EXERCISE BRIEF:
A single number is expected: the count of lines in the entries below that contain "interaction".

(Version difference data)

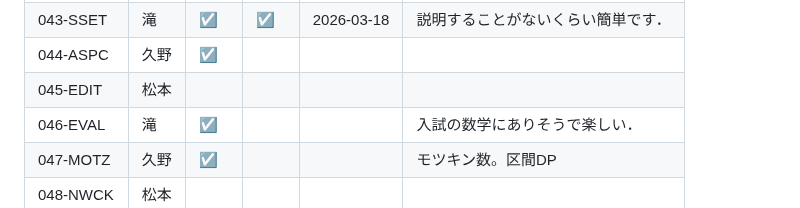
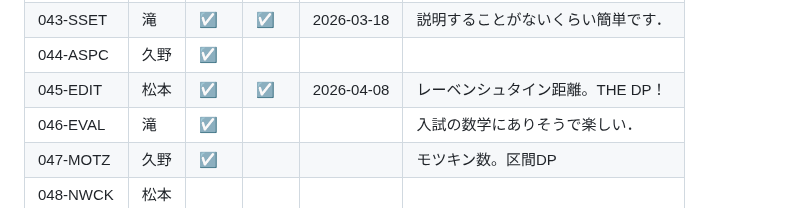
Before and after one commit to larc-tsukuba/Rosalind, a Markdown page: README.md, the part around the change. Drawn GitHub-style.

Commit message:
Restore README.md content

```diff
--- a/README.md
+++ b/README.md
@@ -53,7 +53,7 @@ https://rosalind.info/problems/list-view/
 | 042-RSTR | 松本 | ☑    |  ☑    |  2026-04-08          |  余事象の確率                                  |
 | 043-SSET | 滝   | ☑    | ☑    | 2026-03-18 | 説明することがないくらい簡単です． |
 | 044-ASPC | 久野 | ☑    |      |            |                                    |
-| 045-EDIT | 松本 |      |      |            |                                    |
+| 045-EDIT | 松本 |  ☑    |  ☑    |    2026-04-08        |         レーベンシュタイン距離。THE DP！                           |
 | 046-EVAL | 滝   |  ☑  |      |            | 入試の数学にありそうで楽しい．        |
 | 047-MOTZ | 久野 | ☑    |      |            | モツキン数。区間DP                 |
 | 048-NWCK | 松本 |      |      |            |                                    |
```
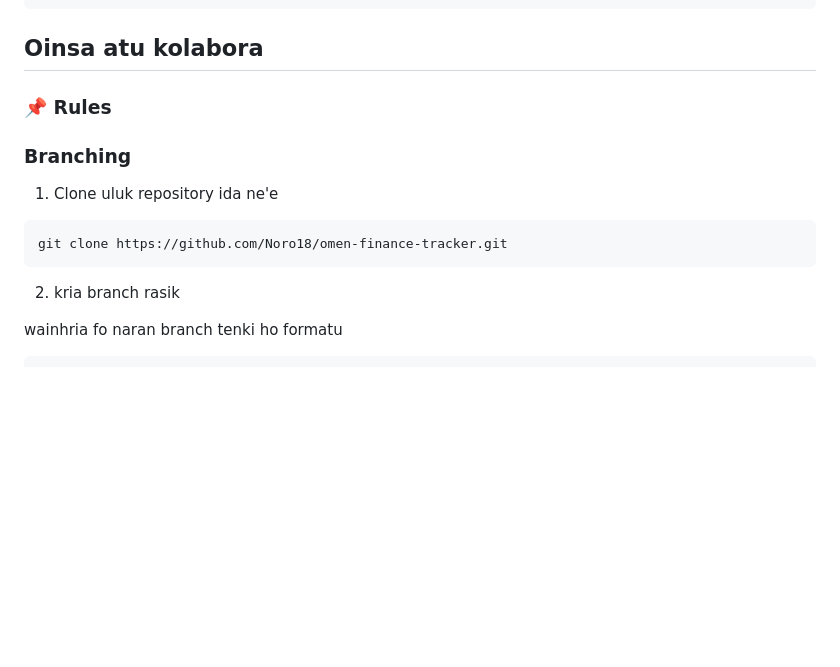
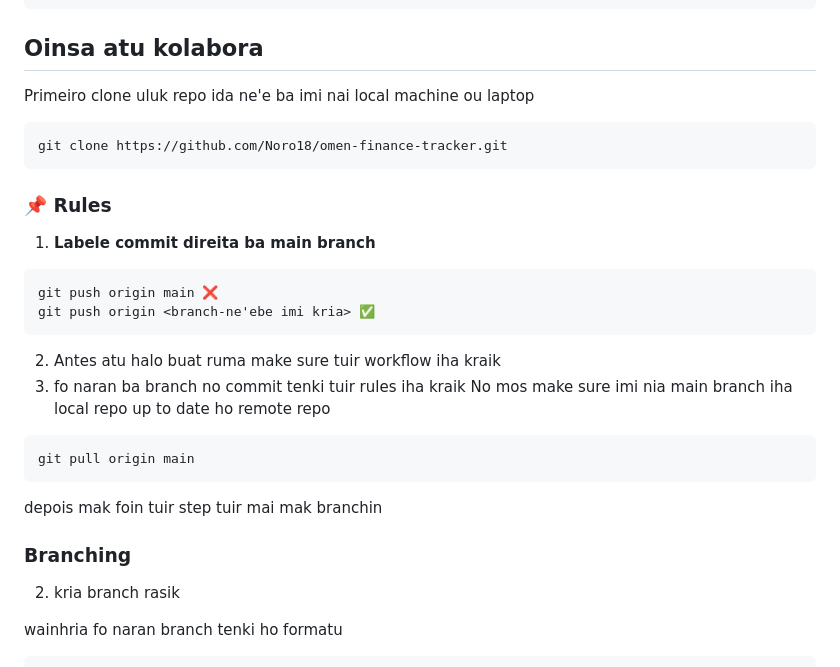
Before and after one commit to Noro18/omen-finance-tracker, a Markdown page: README.md, the part around one of its changes. GitHub-like rendering; blank space fills up the shorter version.

````diff
--- a/README.md
+++ b/README.md
@@ -65,14 +65,35 @@ pip install -r requirements.txt
 
 ## Oinsa atu kolabora
 
-### 📌 Rules
-
-### Branching
-1. Clone uluk repository ida ne'e
+Primeiro clone uluk repo ida ne'e ba imi nai local machine ou laptop
 
 ```bash
 git clone https://github.com/Noro18/omen-finance-tracker.git
 ```
+
+### 📌 Rules
+
+
+1. **Labele commit direita ba main branch**
+
+```
+git push origin main ❌
+git push origin <branch-ne'ebe imi kria> ✅
+```
+
+
+2. Antes atu halo buat ruma make sure tuir workflow iha kraik
+3. fo naran ba branch no commit tenki tuir rules iha kraik
+No mos make sure imi nia main branch iha local repo up to date ho remote repo
+
+```bash
+git pull origin main
+```
+
+depois mak foin tuir step tuir mai mak branchin
+
+### Branching
+
 
 2. kria branch rasik
 
````
Also changed, not shown: other parts of README.md (+1 -1 lines).
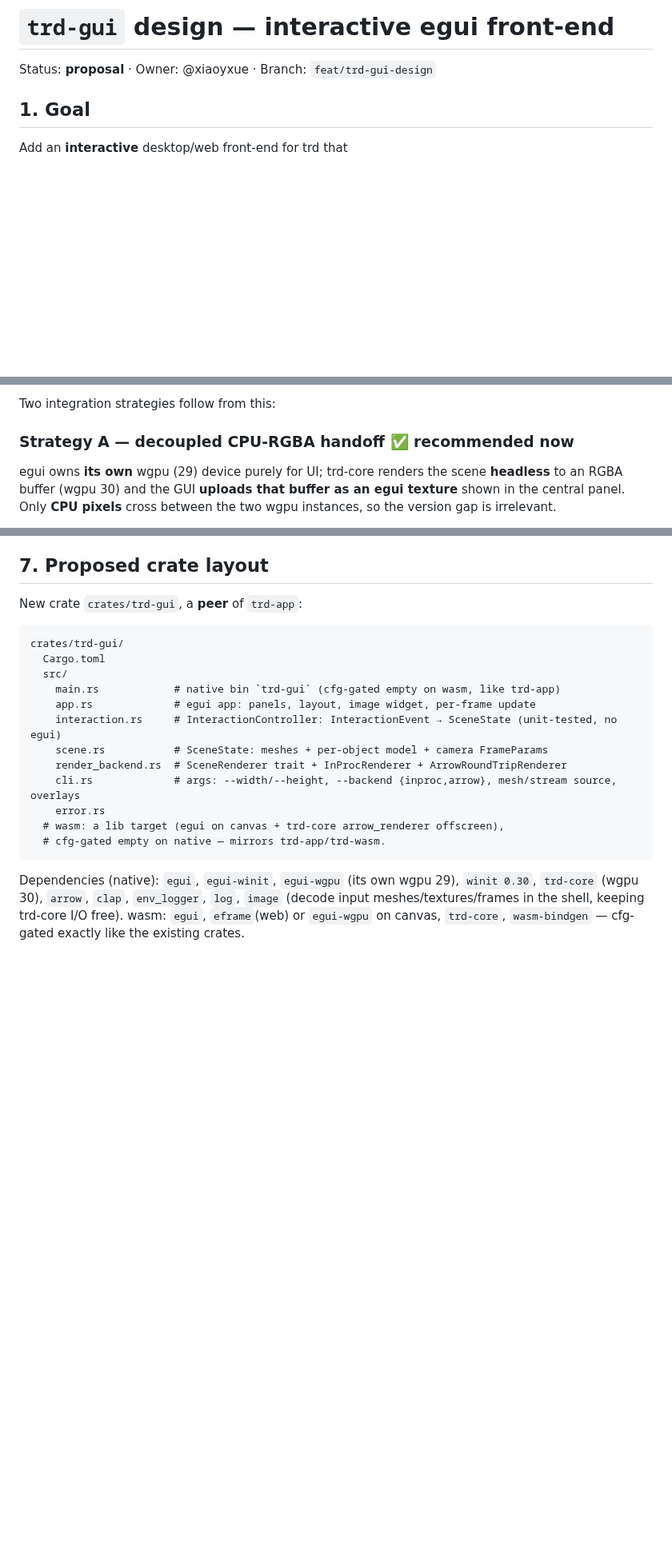
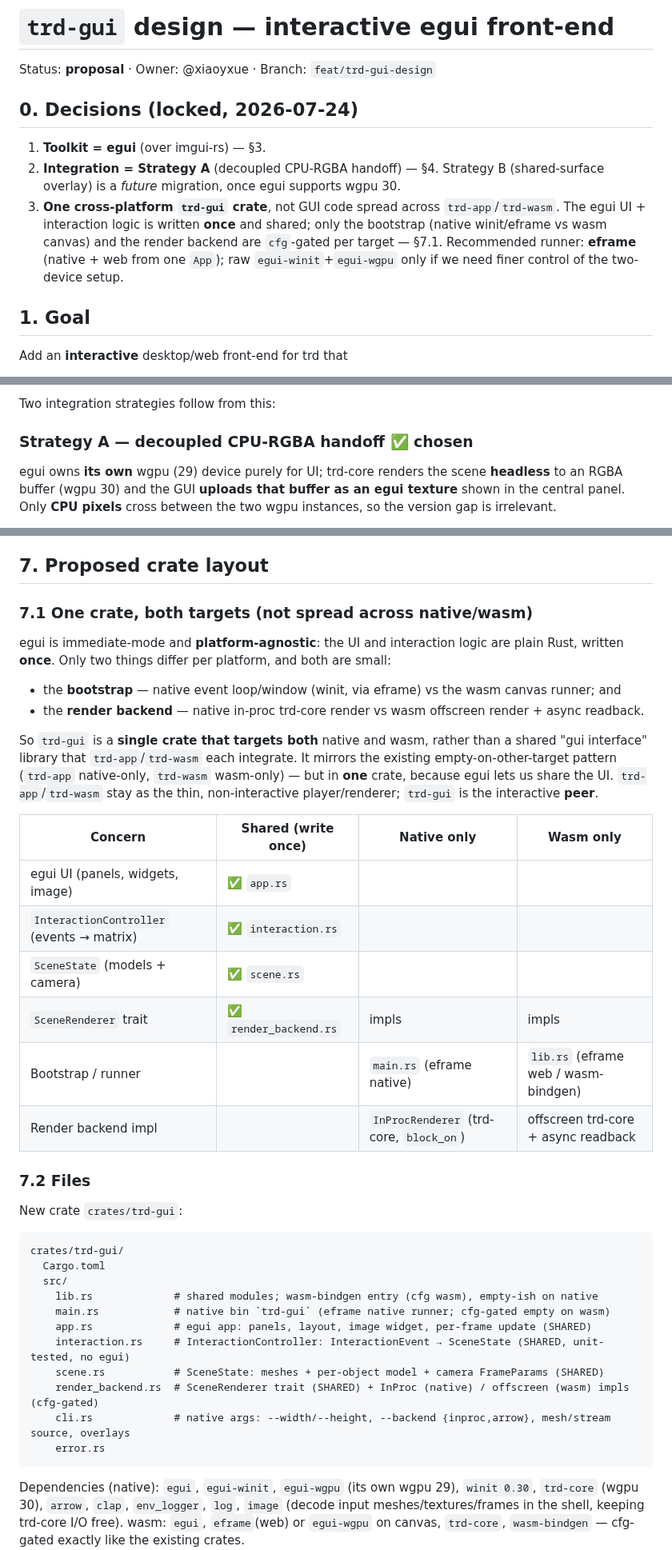
Before and after one commit to xiaoyxue/trd, a Markdown page: docs/gui-design.md, 3 parts joined by grey strips. Shown at 80% size. Rendered like a GitHub page; blank space fills up the shorter version.

Commit message:
docs(gui): lock decisions — Strategy A, egui, single cross-platform crate
- Add a "Decisions (locked)" section: egui; Strategy A (decoupled CPU-RGBA);
  one cross-platform trd-gui crate (eframe runner).
- Mark Strategy A as chosen (was "recommended now").
- Expand §7 with §7.1: one crate targets both native + wasm (shared UI +
  interaction, cfg-gated bootstrap/backend) rather than spreading GUI into
  trd-app/trd-wasm; add a shared-vs-per-platform table.

Co-authored-by: Copilot <223556219+Copilot@users.noreply.github.com>
Copilot-Session: 99fb10ea-aeb0-471f-81f4-e900deeacc1d

````diff
--- a/docs/gui-design.md
+++ b/docs/gui-design.md
@@ -1,6 +1,18 @@
 # `trd-gui` design — interactive egui front-end
 
 Status: **proposal** · Owner: @xiaoyxue · Branch: `feat/trd-gui-design`
+
+## 0. Decisions (locked, 2026-07-24)
+
+1. **Toolkit = egui** (over imgui-rs) — §3.
+2. **Integration = Strategy A** (decoupled CPU-RGBA handoff) — §4. Strategy B
+   (shared-surface overlay) is a *future* migration, once egui supports wgpu 30.
+3. **One cross-platform `trd-gui` crate**, not GUI code spread across
+   `trd-app`/`trd-wasm`. The egui UI + interaction logic is written **once** and
+   shared; only the bootstrap (native winit/eframe vs wasm canvas) and the render
+   backend are `cfg`-gated per target — §7.1. Recommended runner: **eframe**
+   (native + web from one `App`); raw `egui-winit`+`egui-wgpu` only if we need
+   finer control of the two-device setup.
 
 ## 1. Goal
 
@@ -78,7 +90,7 @@ boundary. So the "egui draws chrome directly on top of trd-core's live surface"
 
 Two integration strategies follow from this:
 
-### Strategy A — decoupled CPU-RGBA handoff  ✅ recommended now
+### Strategy A — decoupled CPU-RGBA handoff  ✅ **chosen**
 
 egui owns **its own** wgpu (29) device purely for UI; trd-core renders the scene
 **headless** to an RGBA buffer (wgpu 30) and the GUI **uploads that buffer as an
@@ -203,21 +215,49 @@ only when an external producer is actually wired in.
 
 ## 7. Proposed crate layout
 
-New crate `crates/trd-gui`, a **peer** of `trd-app`:
+### 7.1 One crate, both targets (not spread across native/wasm)
+
+egui is immediate-mode and **platform-agnostic**: the UI and interaction logic
+are plain Rust, written **once**. Only two things differ per platform, and both
+are small:
+
+* the **bootstrap** — native event loop/window (winit, via eframe) vs the wasm
+  canvas runner; and
+* the **render backend** — native in-proc trd-core render vs wasm offscreen
+  render + async readback.
+
+So `trd-gui` is a **single crate that targets both** native and wasm, rather
+than a shared "gui interface" library that `trd-app`/`trd-wasm` each integrate.
+It mirrors the existing empty-on-other-target pattern (`trd-app` native-only,
+`trd-wasm` wasm-only) — but in **one** crate, because egui lets us share the UI.
+`trd-app`/`trd-wasm` stay as the thin, non-interactive player/renderer;
+`trd-gui` is the interactive **peer**.
+
+| Concern | Shared (write once) | Native only | Wasm only |
+|---------|---------------------|-------------|-----------|
+| egui UI (panels, widgets, image) | ✅ `app.rs` | | |
+| `InteractionController` (events → matrix) | ✅ `interaction.rs` | | |
+| `SceneState` (models + camera) | ✅ `scene.rs` | | |
+| `SceneRenderer` trait | ✅ `render_backend.rs` | impls | impls |
+| Bootstrap / runner | | `main.rs` (eframe native) | `lib.rs` (eframe web / wasm-bindgen) |
+| Render backend impl | | `InProcRenderer` (trd-core, `block_on`) | offscreen trd-core + async readback |
+
+### 7.2 Files
+
+New crate `crates/trd-gui`:
 
 ```
 crates/trd-gui/
   Cargo.toml
   src/
-    main.rs            # native bin `trd-gui` (cfg-gated empty on wasm, like trd-app)
-    app.rs             # egui app: panels, layout, image widget, per-frame update
-    interaction.rs     # InteractionController: InteractionEvent → SceneState (unit-tested, no egui)
-    scene.rs           # SceneState: meshes + per-object model + camera FrameParams
-    render_backend.rs  # SceneRenderer trait + InProcRenderer + ArrowRoundTripRenderer
-    cli.rs             # args: --width/--height, --backend {inproc,arrow}, mesh/stream source, overlays
+    lib.rs             # shared modules; wasm-bindgen entry (cfg wasm), empty-ish on native
+    main.rs            # native bin `trd-gui` (eframe native runner; cfg-gated empty on wasm)
+    app.rs             # egui app: panels, layout, image widget, per-frame update (SHARED)
+    interaction.rs     # InteractionController: InteractionEvent → SceneState (SHARED, unit-tested, no egui)
+    scene.rs           # SceneState: meshes + per-object model + camera FrameParams (SHARED)
+    render_backend.rs  # SceneRenderer trait (SHARED) + InProc (native) / offscreen (wasm) impls (cfg-gated)
+    cli.rs             # native args: --width/--height, --backend {inproc,arrow}, mesh/stream source, overlays
     error.rs
-  # wasm: a lib target (egui on canvas + trd-core arrow_renderer offscreen),
-  # cfg-gated empty on native — mirrors trd-app/trd-wasm.
 ```
 
 Dependencies (native): `egui`, `egui-winit`, `egui-wgpu` (its own wgpu 29),
````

EXPECTED ANSWER:
6